Cloud Atlas by David Mitchell
21/02/04, The Times
At one point in David Mitchell’s third novel, Cloud Atlas, Timothy Cavendish, the protagonist of one of the six separate narratives that comprise the book, exclaims contemptuously, ‘As if there could be anything not done a hundred thousand times between Aristophanes and Andrew Void-Webber! As if Art is the What, not the How!’ Cloud Atlas scores on both the what and the how fronts. The novel’s scale, ambition and execution make almost everything in contemporary fiction look like a squalid straggle of Nissen huts compared with its vertiginous edifice.
Mitchell repeats the narrative trick of his debut, Ghostwritten, here. Once again we have multiple stories, widely separated in time, space and style, which are interlinked in delicately shadowy ways, but Cloud Atlas has been invested with a more substantial, more moral core. The narrative trajectories, too, have been stylised, the linear grouping of his first novel’s episodes giving way here to a circular structure, reflecting Mitchell’s preoccupation with the fracturing of linear time in its pat progression from past through present to future. The circularity of time finds an analogue in the very structure of the book: we move from the 1850s through 1931 and the sixties to the present, to an unspecified future and finally, to a further, post-apocalyptic future. Then there is a mirror inversion of that, in exact order, till we end with the 1850s.
The stories here are a giddy whirlpool of genres and styles. There is the South Sea Pacific journal of an Adam Ewing, a Californian aboard the Prophetess, who witnesses the white Christian missionaries’ work on the islands. This is followed by the letters of Adam Frobisher, musical genius, misfit, rogue, bisexual omnivore, to his lover and best friend, Rufus Sixsmith in Cambridge, detailing his life in the town of Zedelghem in Belgium as he deceives his way to become amanuensis to the reclusive and cantankerous English musical legend Vyvyan Ayres. After this comes a snappy, stylish thriller centering on journalist Luisa Rey trying to expose monumental corporate corruption and cover up around the building of a precarious nuclear reactor in California. Cut to frenetic English comedy about ageing literary agent, Timothy Cavendish, incarcerated by his own brother in an old people’s home straight out of Ken Kesey. Rapid scene change to an interview-style section, set in a dystopian future, in which a dissident ‘psychogenomic fabricant’ who has aspired to break out of her slave status in a ruthlessly consumerist ‘corpocracy’ is interviewed by an archivist for future historians. The final installment is an astonishing imagining of a future after a major cataclysm has wiped off almost all of human civilisation leaving only a society more primitive, more innocent than its forbears, as if the Mobius strip of civilisation had curled in on itself. And then, aligned after this mirror, as it were, reflections of the previous narratives follow, in reverse order.

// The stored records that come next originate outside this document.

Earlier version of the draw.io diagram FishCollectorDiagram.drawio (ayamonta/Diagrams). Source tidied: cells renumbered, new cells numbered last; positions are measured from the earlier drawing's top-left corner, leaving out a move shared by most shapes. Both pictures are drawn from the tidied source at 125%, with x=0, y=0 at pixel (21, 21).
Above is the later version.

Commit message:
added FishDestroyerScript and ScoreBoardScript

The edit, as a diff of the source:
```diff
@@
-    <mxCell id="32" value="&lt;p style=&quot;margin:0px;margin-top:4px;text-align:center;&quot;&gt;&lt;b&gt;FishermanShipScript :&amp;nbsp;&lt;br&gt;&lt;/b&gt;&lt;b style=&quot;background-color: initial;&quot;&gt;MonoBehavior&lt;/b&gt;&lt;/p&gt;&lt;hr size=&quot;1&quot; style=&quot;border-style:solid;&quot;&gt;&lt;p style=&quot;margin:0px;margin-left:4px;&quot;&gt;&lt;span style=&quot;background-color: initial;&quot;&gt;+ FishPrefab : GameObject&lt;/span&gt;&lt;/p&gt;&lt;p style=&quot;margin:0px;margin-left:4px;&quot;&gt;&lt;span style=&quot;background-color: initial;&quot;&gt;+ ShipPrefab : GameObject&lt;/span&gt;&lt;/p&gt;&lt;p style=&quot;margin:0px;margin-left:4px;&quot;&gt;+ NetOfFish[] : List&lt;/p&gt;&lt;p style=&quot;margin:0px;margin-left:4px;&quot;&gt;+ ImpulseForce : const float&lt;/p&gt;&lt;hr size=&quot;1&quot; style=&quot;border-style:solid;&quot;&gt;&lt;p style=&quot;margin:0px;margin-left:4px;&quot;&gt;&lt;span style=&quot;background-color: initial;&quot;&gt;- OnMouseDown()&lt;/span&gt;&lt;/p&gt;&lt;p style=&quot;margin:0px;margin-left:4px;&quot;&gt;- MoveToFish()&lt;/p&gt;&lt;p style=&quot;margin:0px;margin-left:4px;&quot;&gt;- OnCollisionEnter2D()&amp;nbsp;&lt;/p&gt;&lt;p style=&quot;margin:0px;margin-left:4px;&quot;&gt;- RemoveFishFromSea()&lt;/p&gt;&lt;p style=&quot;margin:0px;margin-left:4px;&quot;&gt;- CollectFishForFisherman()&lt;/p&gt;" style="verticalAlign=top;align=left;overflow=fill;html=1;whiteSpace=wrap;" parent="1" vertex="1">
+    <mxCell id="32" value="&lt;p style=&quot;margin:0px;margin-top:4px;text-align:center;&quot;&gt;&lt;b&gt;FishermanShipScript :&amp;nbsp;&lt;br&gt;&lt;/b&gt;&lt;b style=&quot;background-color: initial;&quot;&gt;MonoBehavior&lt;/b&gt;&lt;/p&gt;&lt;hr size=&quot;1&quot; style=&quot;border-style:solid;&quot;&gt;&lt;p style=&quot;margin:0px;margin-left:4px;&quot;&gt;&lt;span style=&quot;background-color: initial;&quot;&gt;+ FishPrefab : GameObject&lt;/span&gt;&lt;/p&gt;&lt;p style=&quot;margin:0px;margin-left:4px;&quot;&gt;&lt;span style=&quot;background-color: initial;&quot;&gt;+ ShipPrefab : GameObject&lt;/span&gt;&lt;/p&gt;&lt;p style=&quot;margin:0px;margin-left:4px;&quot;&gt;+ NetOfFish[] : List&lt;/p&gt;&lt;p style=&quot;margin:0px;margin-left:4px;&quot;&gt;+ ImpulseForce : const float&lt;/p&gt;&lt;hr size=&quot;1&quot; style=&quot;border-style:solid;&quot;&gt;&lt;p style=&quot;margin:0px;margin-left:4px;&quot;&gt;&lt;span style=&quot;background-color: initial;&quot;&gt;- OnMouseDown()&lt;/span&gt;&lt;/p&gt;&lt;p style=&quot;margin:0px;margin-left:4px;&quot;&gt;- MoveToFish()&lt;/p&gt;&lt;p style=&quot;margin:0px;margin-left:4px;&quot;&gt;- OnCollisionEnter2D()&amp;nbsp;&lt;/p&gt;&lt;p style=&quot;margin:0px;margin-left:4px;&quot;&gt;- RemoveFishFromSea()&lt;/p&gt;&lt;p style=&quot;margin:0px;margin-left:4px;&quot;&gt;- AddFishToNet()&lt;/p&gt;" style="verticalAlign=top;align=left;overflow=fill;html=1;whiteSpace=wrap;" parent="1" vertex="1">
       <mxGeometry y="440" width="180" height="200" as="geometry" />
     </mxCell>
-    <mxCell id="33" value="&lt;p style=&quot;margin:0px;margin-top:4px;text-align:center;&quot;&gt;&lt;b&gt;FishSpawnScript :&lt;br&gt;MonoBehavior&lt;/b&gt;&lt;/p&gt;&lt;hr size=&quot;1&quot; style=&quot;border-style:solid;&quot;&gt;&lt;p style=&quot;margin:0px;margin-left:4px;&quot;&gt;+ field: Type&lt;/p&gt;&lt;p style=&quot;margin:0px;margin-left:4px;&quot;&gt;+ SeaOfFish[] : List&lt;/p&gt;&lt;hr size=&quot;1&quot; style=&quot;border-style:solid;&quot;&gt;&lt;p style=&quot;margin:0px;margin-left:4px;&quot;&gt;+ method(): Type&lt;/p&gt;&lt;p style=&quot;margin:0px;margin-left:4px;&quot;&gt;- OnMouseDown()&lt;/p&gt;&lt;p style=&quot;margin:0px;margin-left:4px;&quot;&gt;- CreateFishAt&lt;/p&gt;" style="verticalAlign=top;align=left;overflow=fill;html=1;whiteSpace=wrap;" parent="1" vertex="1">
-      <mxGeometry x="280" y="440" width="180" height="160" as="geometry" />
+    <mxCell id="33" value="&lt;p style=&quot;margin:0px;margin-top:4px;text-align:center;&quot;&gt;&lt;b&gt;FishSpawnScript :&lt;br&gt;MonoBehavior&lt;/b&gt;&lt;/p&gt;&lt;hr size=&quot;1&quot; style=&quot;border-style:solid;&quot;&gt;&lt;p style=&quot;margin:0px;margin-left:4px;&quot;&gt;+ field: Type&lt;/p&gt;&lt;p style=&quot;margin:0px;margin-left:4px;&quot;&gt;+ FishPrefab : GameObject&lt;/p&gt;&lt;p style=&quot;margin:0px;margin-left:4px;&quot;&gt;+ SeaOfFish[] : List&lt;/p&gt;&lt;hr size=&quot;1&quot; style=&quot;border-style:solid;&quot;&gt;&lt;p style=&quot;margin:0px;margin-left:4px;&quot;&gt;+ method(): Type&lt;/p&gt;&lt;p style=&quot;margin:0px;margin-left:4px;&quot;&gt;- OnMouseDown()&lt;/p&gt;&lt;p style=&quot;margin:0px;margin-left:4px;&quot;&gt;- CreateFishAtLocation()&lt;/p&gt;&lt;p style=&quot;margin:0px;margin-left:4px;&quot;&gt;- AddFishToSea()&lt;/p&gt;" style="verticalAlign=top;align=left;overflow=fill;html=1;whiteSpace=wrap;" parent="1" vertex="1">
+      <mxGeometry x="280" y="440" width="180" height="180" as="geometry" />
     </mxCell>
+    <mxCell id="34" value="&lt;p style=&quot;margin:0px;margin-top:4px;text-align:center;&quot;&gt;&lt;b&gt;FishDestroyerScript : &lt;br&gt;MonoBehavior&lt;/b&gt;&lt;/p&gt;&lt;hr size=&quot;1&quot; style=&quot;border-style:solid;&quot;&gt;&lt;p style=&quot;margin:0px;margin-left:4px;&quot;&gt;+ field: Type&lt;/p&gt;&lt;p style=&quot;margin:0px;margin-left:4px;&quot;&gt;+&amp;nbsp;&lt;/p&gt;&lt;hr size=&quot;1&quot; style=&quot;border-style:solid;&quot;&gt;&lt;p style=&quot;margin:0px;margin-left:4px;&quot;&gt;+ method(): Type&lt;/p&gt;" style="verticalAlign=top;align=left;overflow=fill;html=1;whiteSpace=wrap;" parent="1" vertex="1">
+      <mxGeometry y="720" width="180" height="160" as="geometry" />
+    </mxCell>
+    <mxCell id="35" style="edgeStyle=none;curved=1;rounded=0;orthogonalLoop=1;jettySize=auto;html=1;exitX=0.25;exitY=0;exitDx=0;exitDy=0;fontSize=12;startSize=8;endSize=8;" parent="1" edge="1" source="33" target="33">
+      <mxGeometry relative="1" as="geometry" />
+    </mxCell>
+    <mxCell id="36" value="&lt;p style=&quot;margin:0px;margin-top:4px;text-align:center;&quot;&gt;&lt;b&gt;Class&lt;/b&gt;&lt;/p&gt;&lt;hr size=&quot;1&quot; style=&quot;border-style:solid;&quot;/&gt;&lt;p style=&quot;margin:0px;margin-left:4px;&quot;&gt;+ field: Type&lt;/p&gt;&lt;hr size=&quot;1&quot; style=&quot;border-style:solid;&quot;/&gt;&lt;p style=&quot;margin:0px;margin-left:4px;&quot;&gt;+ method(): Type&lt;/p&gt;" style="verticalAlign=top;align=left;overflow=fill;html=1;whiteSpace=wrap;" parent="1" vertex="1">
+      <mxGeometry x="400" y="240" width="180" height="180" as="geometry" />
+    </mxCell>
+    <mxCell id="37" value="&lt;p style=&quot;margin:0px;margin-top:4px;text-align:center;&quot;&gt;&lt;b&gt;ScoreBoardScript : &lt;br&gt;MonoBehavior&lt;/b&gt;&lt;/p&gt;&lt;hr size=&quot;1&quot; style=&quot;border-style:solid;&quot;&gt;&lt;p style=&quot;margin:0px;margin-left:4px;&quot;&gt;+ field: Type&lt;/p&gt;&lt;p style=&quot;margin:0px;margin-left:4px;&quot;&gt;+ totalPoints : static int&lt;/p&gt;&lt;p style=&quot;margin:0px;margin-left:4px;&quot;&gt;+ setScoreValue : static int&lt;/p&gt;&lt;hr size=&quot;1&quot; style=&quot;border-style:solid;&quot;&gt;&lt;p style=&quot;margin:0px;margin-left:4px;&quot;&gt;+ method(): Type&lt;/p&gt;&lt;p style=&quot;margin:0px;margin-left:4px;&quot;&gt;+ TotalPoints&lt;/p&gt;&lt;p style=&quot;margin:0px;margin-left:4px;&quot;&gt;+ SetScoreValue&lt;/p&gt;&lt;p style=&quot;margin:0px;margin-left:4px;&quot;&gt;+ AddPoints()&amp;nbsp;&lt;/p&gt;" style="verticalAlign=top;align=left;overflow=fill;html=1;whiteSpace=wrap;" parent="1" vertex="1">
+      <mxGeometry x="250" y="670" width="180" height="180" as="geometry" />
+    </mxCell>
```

It’s an impeccable dance of genres – fantasy, thriller, the epistolary novel, burlesque, journal – played out to a suite on the great themes of colonialism, power, greed, corporate culture, and the way human civilizations evolve, morph, die and survive. It is impossible to mention the ways the stories link; that is a delicious privilege intelligent readers should be left to discover and savour but suffice it to say it is nothing short of a miracle of correspondences, of thematic and stylistic assonances, echoes and reverberations, every bit as intricate and rewarding as a complex fugue.

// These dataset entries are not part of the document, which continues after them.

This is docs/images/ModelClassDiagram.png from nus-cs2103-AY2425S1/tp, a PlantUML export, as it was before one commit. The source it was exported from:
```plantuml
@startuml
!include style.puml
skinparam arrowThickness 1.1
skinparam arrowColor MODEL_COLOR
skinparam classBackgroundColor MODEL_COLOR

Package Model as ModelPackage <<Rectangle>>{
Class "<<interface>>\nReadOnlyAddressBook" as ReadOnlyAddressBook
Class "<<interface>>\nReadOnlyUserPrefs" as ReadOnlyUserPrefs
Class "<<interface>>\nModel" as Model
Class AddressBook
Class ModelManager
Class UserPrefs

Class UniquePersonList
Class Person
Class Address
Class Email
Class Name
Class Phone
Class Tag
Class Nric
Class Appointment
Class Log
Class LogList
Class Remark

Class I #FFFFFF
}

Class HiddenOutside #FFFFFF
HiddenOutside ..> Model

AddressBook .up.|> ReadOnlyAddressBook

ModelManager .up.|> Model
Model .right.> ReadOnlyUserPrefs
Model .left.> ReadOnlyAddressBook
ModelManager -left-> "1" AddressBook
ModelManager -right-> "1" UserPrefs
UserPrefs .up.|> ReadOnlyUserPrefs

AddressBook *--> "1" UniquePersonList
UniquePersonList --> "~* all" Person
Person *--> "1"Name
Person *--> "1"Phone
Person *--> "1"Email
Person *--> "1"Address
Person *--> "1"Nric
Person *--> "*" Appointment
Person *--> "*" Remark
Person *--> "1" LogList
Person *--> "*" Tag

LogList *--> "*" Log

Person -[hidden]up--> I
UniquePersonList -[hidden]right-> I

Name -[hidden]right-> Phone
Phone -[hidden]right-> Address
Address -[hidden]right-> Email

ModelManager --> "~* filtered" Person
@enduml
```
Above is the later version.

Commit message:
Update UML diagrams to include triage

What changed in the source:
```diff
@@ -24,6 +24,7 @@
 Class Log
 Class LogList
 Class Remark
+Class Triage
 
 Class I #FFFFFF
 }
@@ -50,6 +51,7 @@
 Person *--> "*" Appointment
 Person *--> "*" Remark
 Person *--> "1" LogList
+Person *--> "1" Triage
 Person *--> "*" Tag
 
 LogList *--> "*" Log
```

Mitchell is a possessed ventriloquist, a conjurer of styles: from the witty and baroque delicacies of the Zedelghem section to the purple circumlocutions of Timothy Cavendish, from the burnished, hypnotic homage to Hoban, Burgess, Joyce in the central episode to the mannered neologisms and orthography of the science fiction, Cloud Atlas is a cornucopia, an elegiac, soaring, radiant festival of prescience, meditation and entertainment. Open up Mitchell’s head and a whole magical, ecstatic symphony of inventiveness and ideas will fly out as if from a benign and felicitous Pandora’s box. Read him.